Quick info

Date: Sunday October 7

Distances: 78 miles

Entry fee: £63

Website: www.etapepennines.co.uk



Cheering on male riders from the top of the King of the Mountains spot obviously isn’t in Dale Carnegie’s book How to Win Friends and Influence People. But I thought some encouragement would get them going up what was classed a categor

y-three climb while I waited for my riding partner.

Shortly after crossing the timing mats, my friend, who wishes not to be named, let out a yelp like he had been shot. I dutifully asked if he was OK. A gasp and “Cramp!” escaped. At which point, I put the hammer down and pushed up through the climb. Harthope Moss, also known as Chapel Fell, reared up in front of us. Just over three miles long and rising to 627m, this scenic moor climb is the highest paved pass in England. And I was racing up it against the clock.

I pegged myself against another guy. We tussled our way up, one minute out of the saddle, then back to grinding out the cadence. Just when I thought I had shaken him off, he blasted past, giving it the ‘Come on’. Number 2020, you’ll have your day! This was the King of the Mountains section, and everyone was racing for the coveted polka dot jersey. With six more category climbs to come and still half of the 78-mile distance to cover, now wasn’t the time to leave it all out there.

The closed-road sportive addition to the Etape Series run by IMG Mass Participation was received well in County Durham. Over 1,400 athletes registered for the event, which started in historical Ushaw Collage, and is the sister event of the well-establish Etape Caledonia in Scotland.

This was the first time England had seen a closed-road sportive. It was billed as the hardest in England, but aren’t all sportives ‘the hardest’? With 2,313m of climbing and seven categorised climbs, it certainly wasn’t for the untrained, as a 50-year-old man found out as he was finally reunited with his family after 12 hours in the saddle.

Having a traffic-free route is a real luxury. Through the pretty dales of Weardale and Teesdale in the north Pennines, the route gave riders the opportunity to take in the scenery without worrying about cars.
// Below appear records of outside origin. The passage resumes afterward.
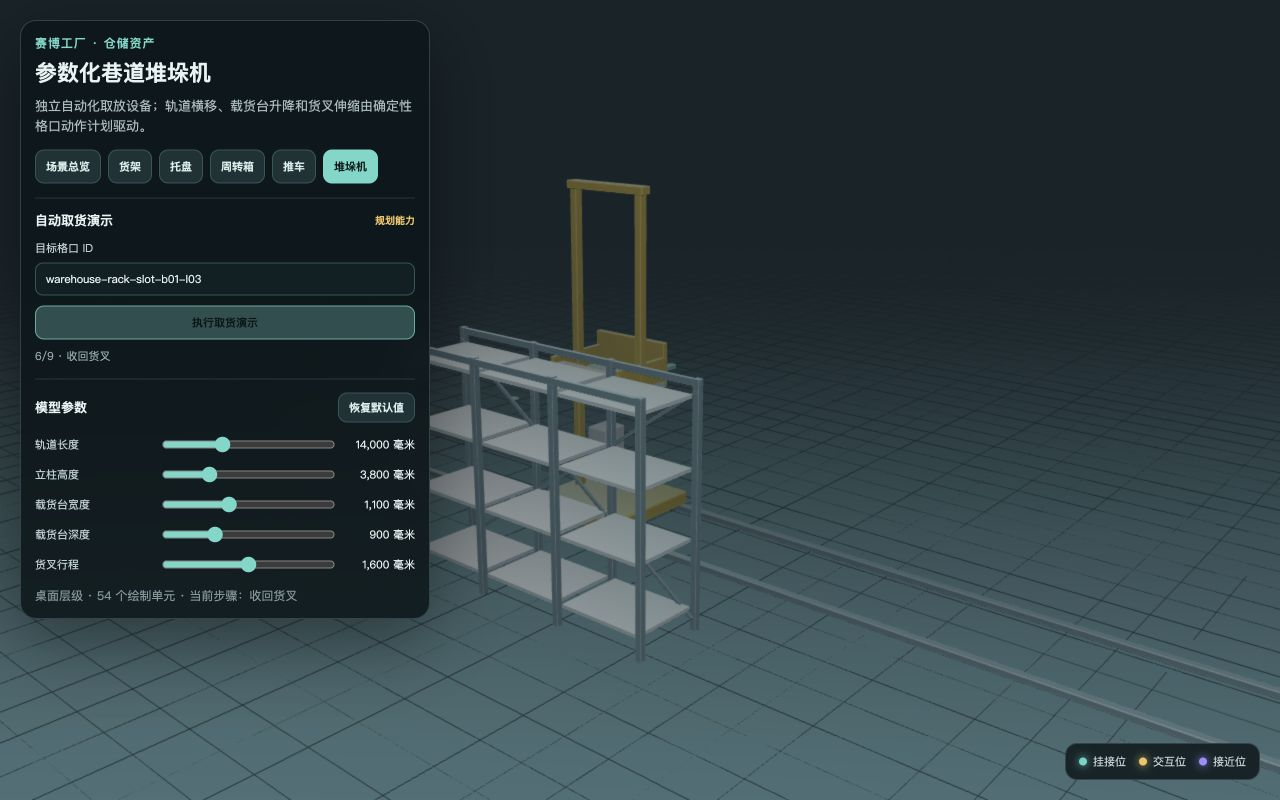
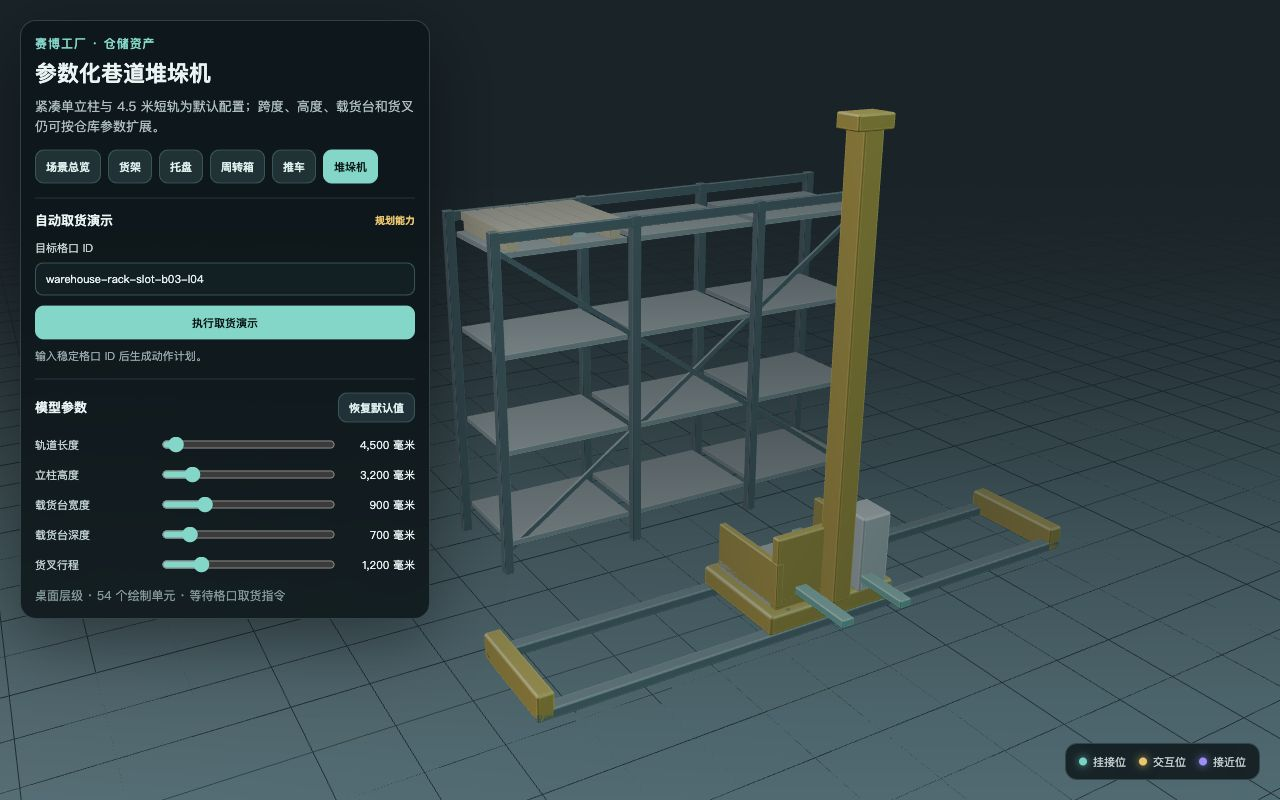
feat: compact warehouse stacker crane

diff --git a/domain-packages/cyber-factory/models/warehouse/model.ts b/domain-packages/cyber-factory/models/warehouse/model.ts
@@ -100,11 +100,11 @@ export const defaultWarehouseCartParameters: WarehouseCartParameters = {
 };
 
 export const defaultWarehouseStackerCraneParameters: WarehouseStackerCraneParameters = {
-  railLength: 14_000,
-  mastHeight: 3_800,
-  carriageWidth: 1_100,
-  carriageDepth: 900,
-  forkReach: 1_600,
+  railLength: 4_500,
+  mastHeight: 3_200,
+  carriageWidth: 900,
+  carriageDepth: 700,
+  forkReach: 1_200,
 };
 
 export const defaultWarehouseStackerCranePose: WarehouseStackerCranePose = {
@@ -471,11 +471,11 @@ export function normalizeWarehouseStackerCraneParameters(
   input: Partial<WarehouseStackerCraneParameters> = {},
 ): WarehouseStackerCraneParameters {
   return {
-    railLength: clamp(input.railLength ?? defaultWarehouseStackerCraneParameters.railLength, 6_000, 30_000),
+    railLength: clamp(input.railLength ?? defaultWarehouseStackerCraneParameters.railLength, 3_500, 30_000),
     mastHeight: clamp(input.mastHeight ?? defaultWarehouseStackerCraneParameters.mastHeight, 2_400, 8_000),
-    carriageWidth: clamp(input.carriageWidth ?? defaultWarehouseStackerCraneParameters.carriageWidth, 800, 1_600),
-    carriageDepth: clamp(input.carriageDepth ?? defaultWarehouseStackerCraneParameters.carriageDepth, 700, 1_400),
-    forkReach: clamp(input.forkReach ?? defaultWarehouseStackerCraneParameters.forkReach, 800, 2_400),
+    carriageWidth: clamp(input.carriageWidth ?? defaultWarehouseStackerCraneParameters.carriageWidth, 700, 1_600),
+    carriageDepth: clamp(input.carriageDepth ?? defaultWarehouseStackerCraneParameters.carriageDepth, 600, 1_400),
+    forkReach: clamp(input.forkReach ?? defaultWarehouseStackerCraneParameters.forkReach, 900, 2_400),
   };
 }
 
@@ -497,21 +497,21 @@ export function createWarehouseStackerCrane(
 ): CreateModelInput {
   const parameters = normalizeWarehouseStackerCraneParameters(input);
   const pose = normalizeWarehouseStackerCranePose(parameters, poseInput);
-  const railOffsetZ = parameters.carriageDepth * 0.68;
-  const mastOffsetX = parameters.carriageWidth * 0.46;
+  const railOffsetZ = parameters.carriageDepth * 0.52;
+  const mastZ = -parameters.carriageDepth * 0.58;
   const mastBottom = 230;
   const railFeatures: ModelFeature[] = [
     box("warehouse-stacker-left-rail", "堆垛机左轨", [parameters.railLength, 72, 96], [0, 36, -railOffsetZ], metalAppearance, 12),
     box("warehouse-stacker-right-rail", "堆垛机右轨", [parameters.railLength, 72, 96], [0, 36, railOffsetZ], metalAppearance, 12),
-    box("warehouse-stacker-left-end-stop", "左端限位器", [120, 220, parameters.carriageDepth * 1.55], [-parameters.railLength / 2 + 60, 110, 0], stackerFrameAppearance, 18),
-    box("warehouse-stacker-right-end-stop", "右端限位器", [120, 220, parameters.carriageDepth * 1.55], [parameters.railLength / 2 - 60, 110, 0], stackerFrameAppearance, 18),
+    box("warehouse-stacker-left-end-stop", "左端限位器", [120, 190, parameters.carriageDepth * 1.18], [-parameters.railLength / 2 + 60, 95, 0], stackerFrameAppearance, 18),
+    box("warehouse-stacker-right-end-stop", "右端限位器", [120, 190, parameters.carriageDepth * 1.18], [parameters.railLength / 2 - 60, 95, 0], stackerFrameAppearance, 18),
   ];
   const travelFeatures: ModelFeature[] = [
-    box("warehouse-stacker-travel-base", "堆垛机行走底座", [parameters.carriageWidth + 260, 170, parameters.carriageDepth * 1.55], [pose.travelX, 150, 0], stackerFrameAppearance, 24),
-    box("warehouse-stacker-left-mast", "堆垛机左立柱", [96, parameters.mastHeight, 110], [pose.travelX - mastOffsetX, mastBottom + parameters.mastHeight / 2, 0], stackerFrameAppearance, 12),
-    box("warehouse-stacker-right-mast", "堆垛机右立柱", [96, parameters.mastHeight, 110], [pose.travelX + mastOffsetX, mastBottom + parameters.mastHeight / 2, 0], stackerFrameAppearance, 12),
-    box("warehouse-stacker-top-beam", "堆垛机顶部横梁", [parameters.carriageWidth + 80, 100, 150], [pose.travelX, mastBottom + parameters.mastHeight, 0], stackerFrameAppearance, 14),
-    box("warehouse-stacker-control-cabinet", "堆垛机控制柜", [310, 720, 360], [pose.travelX - parameters.carriageWidth * 0.36, 590, -parameters.carriageDepth * 0.42], stackerCarriageAppearance, 20),
+    box("warehouse-stacker-travel-base", "紧凑型行走底座", [parameters.carriageWidth + 160, 150, parameters.carriageDepth * 1.18], [pose.travelX, 140, 0], stackerFrameAppearance, 24),
+    box("warehouse-stacker-single-mast", "堆垛机单立柱", [150, parameters.mastHeight, 180], [pose.travelX, mastBottom + parameters.mastHeight / 2, mastZ], stackerFrameAppearance, 14),
+    box("warehouse-stacker-mast-guide", "单立柱升降导轨", [58, parameters.mastHeight - 220, 34], [pose.travelX, mastBottom + parameters.mastHeight / 2 - 40, mastZ + 107], metalAppearance, 10),
+    box("warehouse-stacker-mast-cap", "单立柱顶帽", [280, 100, 210], [pose.travelX, mastBottom + parameters.mastHeight, mastZ], stackerFrameAppearance, 14),
+    box("warehouse-stacker-control-cabinet", "紧凑型控制柜", [240, 560, 260], [pose.travelX - parameters.carriageWidth * 0.34, 500, -parameters.carriageDepth * 0.46], stackerCarriageAppearance, 18),
   ];
   for (const xSign of [-1, 1]) {
     for (const zSign of [-1, 1]) {
@@ -520,7 +520,7 @@ export function createWarehouseStackerCrane(
         `${xSign < 0 ? "左" : "右"}${zSign < 0 ? "后" : "前"}行走轮`,
         112,
         64,
-        [pose.travelX + xSign * parameters.carriageWidth * 0.43, 112, zSign * railOffsetZ],
+        [pose.travelX + xSign * parameters.carriageWidth * 0.4, 104, zSign * railOffsetZ],
         rubberAppearance,
         [90, 0, 0],
       ));
@@ -540,7 +540,7 @@ export function createWarehouseStackerCrane(
   ];
   return {
     name: "参数化巷道堆垛机",
-    description: "沿轨道横移、升降载货台并伸缩货叉的自动化仓储取放设备。",
+    description: "采用紧凑单立柱、沿短轨横移并伸缩货叉的参数化自动仓储取放设备。",
     unit: "mm",
     featureGraph: {
       version: 1,

diff --git a/domain-packages/cyber-factory/models/warehouse/manifest.ts b/domain-packages/cyber-factory/models/warehouse/manifest.ts
@@ -365,16 +365,16 @@ export function createWarehouseStackerCraneManifest(
     schemaVersion: 1,
     id: "cyber-factory-warehouse-stacker-crane",
     displayName: "参数化巷道堆垛机",
-    description: "可沿轨道横移、升降载货台并伸缩货叉的自动化仓储取放设备。",
+    description: "默认采用紧凑单立柱与 4.5 米短轨，并可按仓库跨度扩展的自动化仓储取放设备。",
     version: "1.0.0",
     kind: "asset",
     modelUnit: "mm",
     parameters: [
-      { id: "rail-length", label: "轨道长度", type: "number", defaultValue: parameters.railLength, unit: "mm", minimum: 6_000, maximum: 30_000, step: 500 },
+      { id: "rail-length", label: "轨道长度", type: "number", defaultValue: parameters.railLength, unit: "mm", minimum: 3_500, maximum: 30_000, step: 500 },
       { id: "mast-height", label: "立柱高度", type: "number", defaultValue: parameters.mastHeight, unit: "mm", minimum: 2_400, maximum: 8_000, step: 100 },
-      { id: "carriage-width", label: "载货台宽度", type: "number", defaultValue: parameters.carriageWidth, unit: "mm", minimum: 800, maximum: 1_600, step: 50 },
-      { id: "carriage-depth", label: "载货台深度", type: "number", defaultValue: parameters.carriageDepth, unit: "mm", minimum: 700, maximum: 1_400, step: 50 },
-      { id: "fork-reach", label: "货叉行程", type: "number", defaultValue: parameters.forkReach, unit: "mm", minimum: 800, maximum: 2_400, step: 50 },
+      { id: "carriage-width", label: "载货台宽度", type: "number", defaultValue: parameters.carriageWidth, unit: "mm", minimum: 700, maximum: 1_600, step: 50 },
+      { id: "carriage-depth", label: "载货台深度", type: "number", defaultValue: parameters.carriageDepth, unit: "mm", minimum: 600, maximum: 1_400, step: 50 },
+      { id: "fork-reach", label: "货叉行程", type: "number", defaultValue: parameters.forkReach, unit: "mm", minimum: 900, maximum: 2_400, step: 50 },
     ],
     materials: [
       { id: "stacker-rails", label: "堆垛机轨道", material: "metal", color: "#71858E", featureIds: railIds },
@@ -387,9 +387,9 @@ export function createWarehouseStackerCraneManifest(
     colliders,
     anchors: [
       { id: "warehouse-stacker-fork-load-socket", label: "货叉装载位", kind: "socket", position: [0, defaultWarehouseStackerCranePose.liftY + 34, parameters.carriageDepth / 2], rotation: [0, 0, 0], range: 620, groupId: warehouseGroupIds.stackerForks, tags: ["warehouse", "cargo", "planned-attachment"] },
-      { id: "warehouse-stacker-control-panel", label: "堆垛机控制面板", kind: "interaction", position: [-parameters.carriageWidth * 0.36, 720, -parameters.carriageDepth * 0.72], rotation: [0, 0, 0], range: 780, featureId: "warehouse-stacker-control-cabinet", tags: ["warehouse", "automation", "planned-control"] },
+      { id: "warehouse-stacker-control-panel", label: "堆垛机控制面板", kind: "interaction", position: [-parameters.carriageWidth * 0.34, 640, -parameters.carriageDepth * 0.65], rotation: [0, 0, 0], range: 720, featureId: "warehouse-stacker-control-cabinet", tags: ["warehouse", "automation", "planned-control"] },
       { id: "warehouse-stacker-outbound-socket", label: "默认出库位", kind: "placement", position: [0, defaultWarehouseStackerCranePose.liftY, -parameters.carriageDepth], rotation: [0, 180, 0], range: 820, groupId: warehouseGroupIds.stackerCarriage, tags: ["warehouse", "outbound", "planned-attachment"] },
-      { id: "warehouse-stacker-maintenance-approach", label: "堆垛机维护接近位", kind: "approach", position: [0, 0, -parameters.carriageDepth * 1.45], rotation: [0, 0, 0], range: 1_100, groupId: warehouseGroupIds.stackerTravelFrame, tags: ["warehouse", "maintenance", "navigation"] },
+      { id: "warehouse-stacker-maintenance-approach", label: "堆垛机维护接近位", kind: "approach", position: [0, 0, -parameters.carriageDepth * 1.1], rotation: [0, 0, 0], range: 900, groupId: warehouseGroupIds.stackerTravelFrame, tags: ["warehouse", "maintenance", "navigation"] },
     ],
     joints: [],
     lod: [
@@ -397,8 +397,8 @@ export function createWarehouseStackerCraneManifest(
       { device: "mobile", levels: [{ id: "stacker-mobile-core", maximumDistance: 22_000, featureIds: mobileIds, triangleBudget: Math.max(1_100, mobileIds.length * 16) }] },
     ],
     previews: [
-      { device: "desktop", cameraPosition: [9_500, 5_800, 9_500], cameraTarget: [0, 1_850, 0], background: "dark" },
-      { device: "mobile", cameraPosition: [12_500, 7_200, 13_000], cameraTarget: [0, 1_800, 0], background: "dark" },
+      { device: "desktop", cameraPosition: [5_800, 4_200, 6_200], cameraTarget: [0, 1_500, 500], background: "dark" },
+      { device: "mobile", cameraPosition: [7_000, 5_000, 7_800], cameraTarget: [0, 1_450, 500], background: "dark" },
     ],
     tags: ["cyber-factory", "warehouse", "stacker-crane", "automated-storage", "retrieval", "planned"],
   };

diff --git a/domain-packages/cyber-factory/models/warehouse/preview.ts b/domain-packages/cyber-factory/models/warehouse/preview.ts
@@ -129,20 +129,20 @@ const assetConfigs: Record<AssetKey, AssetPreviewConfig> = {
   },
   stacker: {
     title: "参数化巷道堆垛机",
-    summary: "独立自动化取放设备；轨道横移、载货台升降和货叉伸缩由确定性格口动作计划驱动。",
+    summary: "紧凑单立柱与 4.5 米短轨为默认配置；跨度、高度、载货台和货叉仍可按仓库参数扩展。",
     defaults: valuesOf(defaultWarehouseStackerCraneParameters),
     parameters: [
-      { key: "railLength", label: "轨道长度", minimum: 6_000, maximum: 30_000, step: 500, unit: "毫米" },
+      { key: "railLength", label: "轨道长度", minimum: 3_500, maximum: 30_000, step: 500, unit: "毫米" },
       { key: "mastHeight", label: "立柱高度", minimum: 2_400, maximum: 8_000, step: 100, unit: "毫米" },
-      { key: "carriageWidth", label: "载货台宽度", minimum: 800, maximum: 1_600, step: 50, unit: "毫米" },
-      { key: "carriageDepth", label: "载货台深度", minimum: 700, maximum: 1_400, step: 50, unit: "毫米" },
-      { key: "forkReach", label: "货叉行程", minimum: 800, maximum: 2_400, step: 50, unit: "毫米" },
+      { key: "carriageWidth", label: "载货台宽度", minimum: 700, maximum: 1_600, step: 50, unit: "毫米" },
+      { key: "carriageDepth", label: "载货台深度", minimum: 600, maximum: 1_400, step: 50, unit: "毫米" },
+      { key: "forkReach", label: "货叉行程", minimum: 900, maximum: 2_400, step: 50, unit: "毫米" },
     ],
     createDefinition: (parameters) => createWarehouseStackerCraneDefinition(parameters as Partial<WarehouseStackerCraneParameters>),
-    cameraPosition: [9_500, 5_800, 9_500],
-    cameraTarget: [0, 1_850, 700],
-    minimumDistance: 5_000,
-    maximumDistance: 26_000,
+    cameraPosition: [4_600, 4_300, -5_800],
+    cameraTarget: [900, 1_470, 700],
+    minimumDistance: 3_200,
+    maximumDistance: 18_000,
   },
 };
 
@@ -337,13 +337,7 @@ function renderOverview() {
   const pallet = createWarehousePalletDefinition(defaultWarehousePalletParameters);
   const tote = createWarehouseToteDefinition(defaultWarehouseToteParameters);
   const cart = createWarehouseCartDefinition(defaultWarehouseCartParameters);
-  const stacker = createWarehouseStackerCraneDefinition({
-    railLength: 6_000,
-    mastHeight: 3_000,
-    carriageWidth: 900,
-    carriageDepth: 700,
-    forkReach: 1_200,
-  });
+  const stacker = createWarehouseStackerCraneDefinition(defaultWarehouseStackerCraneParameters);
   const rackPosition: Vector3Tuple = [-500, 0, -180];
   let drawUnits = buildAsset(rack, rackPosition);
   drawUnits += buildAsset(pallet, [
@@ -385,7 +379,7 @@ interface StackerAnimationState {
   lastRenderedAt: number;
 }
 
-const stackerRackPosition: Vector3Tuple = [0, 0, 2_200];
+const stackerRackPosition: Vector3Tuple = [0, 0, 1_800];
 let stackerPose: WarehouseStackerCranePose = { ...defaultWarehouseStackerCranePose };
 let stackerPlan: ValidWarehouseRetrievalPlan | null = null;
 let stackerAnimation: StackerAnimationState | null = null;
@@ -444,12 +438,12 @@ function renderStackerScene(
   }
   if (resetCamera) {
     const railLength = stackerParameters.railLength;
-    const distance = Math.max(9_500, railLength * 0.72, stackerParameters.mastHeight * 2.2);
+    const distance = Math.max(5_800, railLength * 0.9, stackerParameters.mastHeight * 1.8);
     setCamera(
-      [distance * 0.8, Math.max(5_200, stackerParameters.mastHeight * 1.45), distance],
-      [0, stackerParameters.mastHeight * 0.48, 700],
-      5_000,
-      Math.max(26_000, railLength * 2.5),
+      [distance * 0.8, Math.max(3_900, stackerParameters.mastHeight * 1.35), -distance],
+      [900, stackerParameters.mastHeight * 0.46, 700],
+      3_200,
+      Math.max(18_000, railLength * 2.5),
     );
   }
   metrics.textContent = `${quality === "mobile" ? "手机" : "桌面"}层级 · ${drawUnits} 个绘制单元 · ${phaseLabel}`;
@@ -497,8 +491,8 @@ function renderCurrentMode() {
   if (currentMode === "overview") {
     const drawUnits = renderOverview();
     assetTitle.textContent = "仓储与内部物流套件";
-    assetSummary.textContent = "五项资产可独立引用，也可通过货位与搬运锚点组合。";
-    metrics.textContent = `${quality === "mobile" ? "手机" : "桌面"}层级 · ${drawUnits} 个绘制单元 · 5 项独立资产`;
+    assetSummary.textContent = "六项资产可独立引用，也可通过货位与搬运锚点组合。";
+    metrics.textContent = `${quality === "mobile" ? "手机" : "桌面"}层级 · ${drawUnits} 个绘制单元 · 6 项独立资产`;
     return;
   }
 

diff --git a/domain-packages/cyber-factory/models/warehouse/warehouse.test.ts b/domain-packages/cyber-factory/models/warehouse/warehouse.test.ts
@@ -109,12 +109,30 @@ describe("warehouse and internal logistics asset kit", () => {
     expect(definition.manifest.tags).toContain("planned");
   });
 
+  it("uses a compact single-mast default that still reaches every slot in the default rack", () => {
+    expect(defaultWarehouseStackerCraneParameters).toEqual({
+      railLength: 4_500,
+      mastHeight: 3_200,
+      carriageWidth: 900,
+      carriageDepth: 700,
+      forkReach: 1_200,
+    });
+    const graph = createWarehouseStackerCraneDefinition().createModel().featureGraph!;
+    expect(graph.features.some(({ id }) => id === "warehouse-stacker-single-mast")).toBe(true);
+    expect(graph.features.some(({ id }) => id === "warehouse-stacker-right-mast")).toBe(false);
+    expect(planWarehouseRetrieval(
+      "warehouse-rack-slot-b03-l04",
+      defaultWarehouseRackParameters,
+      defaultWarehouseStackerCraneParameters,
+    )).toMatchObject({ valid: true });
+  });
+
   it("turns a stable rack slot id into a deterministic planned retrieval sequence", () => {
     const rack = { ...defaultWarehouseRackParameters, bayCount: 12, levelCount: 8 };
     const plan = planWarehouseRetrieval(
       "warehouse-rack-slot-b03-l04",
       rack,
-      defaultWarehouseStackerCraneParameters,
+      { ...defaultWarehouseStackerCraneParameters, railLength: 14_000 },
     );
     expect(plan.valid).toBe(true);
     if (!plan.valid) return;

diff --git a/domain-packages/cyber-factory/models/warehouse/preview.html b/domain-packages/cyber-factory/models/warehouse/preview.html
@@ -12,7 +12,7 @@
       <section class="panel" aria-label="资产信息">
         <p class="eyebrow">赛博工厂 · 仓储资产</p>
         <h1 id="asset-title">仓储与内部物流套件</h1>
-        <p id="asset-summary" class="summary">五项资产可独立引用，也可通过货位与搬运锚点组合。</p>
+        <p id="asset-summary" class="summary">六项资产可独立引用，也可通过货位与搬运锚点组合。</p>
         <nav class="asset-tabs" aria-label="预览模型">
           <button type="button" data-asset="overview" aria-pressed="true">场景总览</button>
           <button type="button" data-asset="rack" aria-pressed="false">货架</button>

diff --git a/domain-packages/cyber-factory/models/warehouse/README.md b/domain-packages/cyber-factory/models/warehouse/README.md
@@ -8,9 +8,9 @@
 - `cyber-factory-warehouse-pallet`：带顶部装载 socket 和前后货叉入口的木质托盘。
 - `cyber-factory-warehouse-tote`：带真实开放内腔、内容 socket 和双侧搬运锚点的塑料周转箱。
 - `cyber-factory-warehouse-cart`：带装载 socket、推行锚点、双层台面和四轮的物流推车。
-- `cyber-factory-warehouse-stacker-crane`：沿轨道横移、升降载货台并伸缩货叉的巷道堆垛机；输入稳定格口 ID 后可生成确定性的九步取货计划。
+- `cyber-factory-warehouse-stacker-crane`：默认采用 4.5 米短轨与紧凑单立柱，也可参数化扩展轨道、高度、载货台和货叉；输入稳定格口 ID 后可生成确定性的九步取货计划。
 
-所有模型使用毫米、`+y` 向上、`+z` 朝正面，底面基准为 `y = 0`。资产可独立引用，也可在预览中组合成仓储场景。预览提供“场景总览”和五项独立资产标签页；进入单项资产后，可使用参数控件实时重建模型并恢复默认值。货架使用立柱、横梁和每层货板的分体碰撞体，不用整块碰撞体封死货位；移动 LOD 省略斜撑、握边或次要承载层。
+所有模型使用毫米、`+y` 向上、`+z` 朝正面，底面基准为 `y = 0`。资产可独立引用，也可在预览中组合成仓储场景。预览提供“场景总览”和六项独立资产标签页；进入单项资产后，可使用参数控件实时重建模型并恢复默认值。货架使用立柱、横梁和每层货板的分体碰撞体，不用整块碰撞体封死货位；移动 LOD 省略斜撑、握边或次要承载层。
 
 ## 堆垛机取货计划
In my eyes, it was all about the Scott 1km sprint and the King of the Mountains competitions. Finally my riding partner made it to the top. Walking. I threatened to take his picture and post it on Facebook if he didn’t get back on the bike. Riding over the timing mats at the top, I am sure he got the booby prize. Cramps had hit him unusually hard, and he blamed the second feed station for having run out of food and energy products by the time we hit it. All we managed to get hold of was a fifth of a banana! It really wasn’t enough to fuel the next 15 miles.

After all the waiting, I heard the officials on the timing mats say the roads had reopened, but there was no sign of the broomwagon or even a car to let us know we were now riding at our own risk. Everyone had to hold a 13mph average to stay on closed roads, a tall task for many of the charity riders. All of a sudden, cars were coming up the descent and it was back to ‘normal’ sportive etiquette.

Once we crossed the River Tees into Weardale, the rest of the route was tough, plagued with twingy cramp-induced yelps and steep climbs. Walking seemed the favoured option at this end of the event for many. The sun shone brightly all day and my fingers finally thawed out by mile-65 as the temperature on the Garmin read a balmy 9.6°C – just in time to get my medal and a huge plate of fish and chips.

Many were raising funds for Marie Curie and sported a daffodil-yellow limited-edition jersey to advertise their achievements. Others were disgruntled to find out that, from their £61 entry fee, nothing went to the charity. Worse still, the 600 charity spots had to be bought at full price by Marie Curie. As the charity is the title sponsor, this is an area IMG will need to redesign if it wants to attract people to the event in following years. Aside from that criticism, this is a stunning ride in a stunning part of the world.

Geoff Callow

Lives: Isleworth (Middlesex)

“Brutal and unforgiving. It is gradually uphill for first 40 miles and then it is just relentless with five or six hills in the next 15 miles, all with ramps of between 15 and 20 per cent. Organisation was great; when my rear tyre blew after 10 miles, the mechanics were there very quickly with a replacement. A great experience but too tough for your average leisure cyclist, and by the third of the hills in the middle section, loads of people were having to walk up the steepest ramps. I would not do this ride again.”

Clive Stokes

Lives: London

“Such a beautiful day. Efficiently organised over a very difficult course. Maybe two too many climbs? I didn’t realise how much I enjoyed it until some time after I’d finished!”





This article was first published in the November 29, 2012 issue of Cycling Weekly magazine. On sale every Thursday and available via Apple Newstand, zinio.com and Kindle Fire.

  • Neil Gander

    Penny may be interested to know she was cycling in Teesdale and the river she crossed is called the Tees. Would the editor have let it through if someone wrote about riding a sportive in the Tems Valley and crossing the Tems Valley river? Ah – but the Tees is “Oop north!”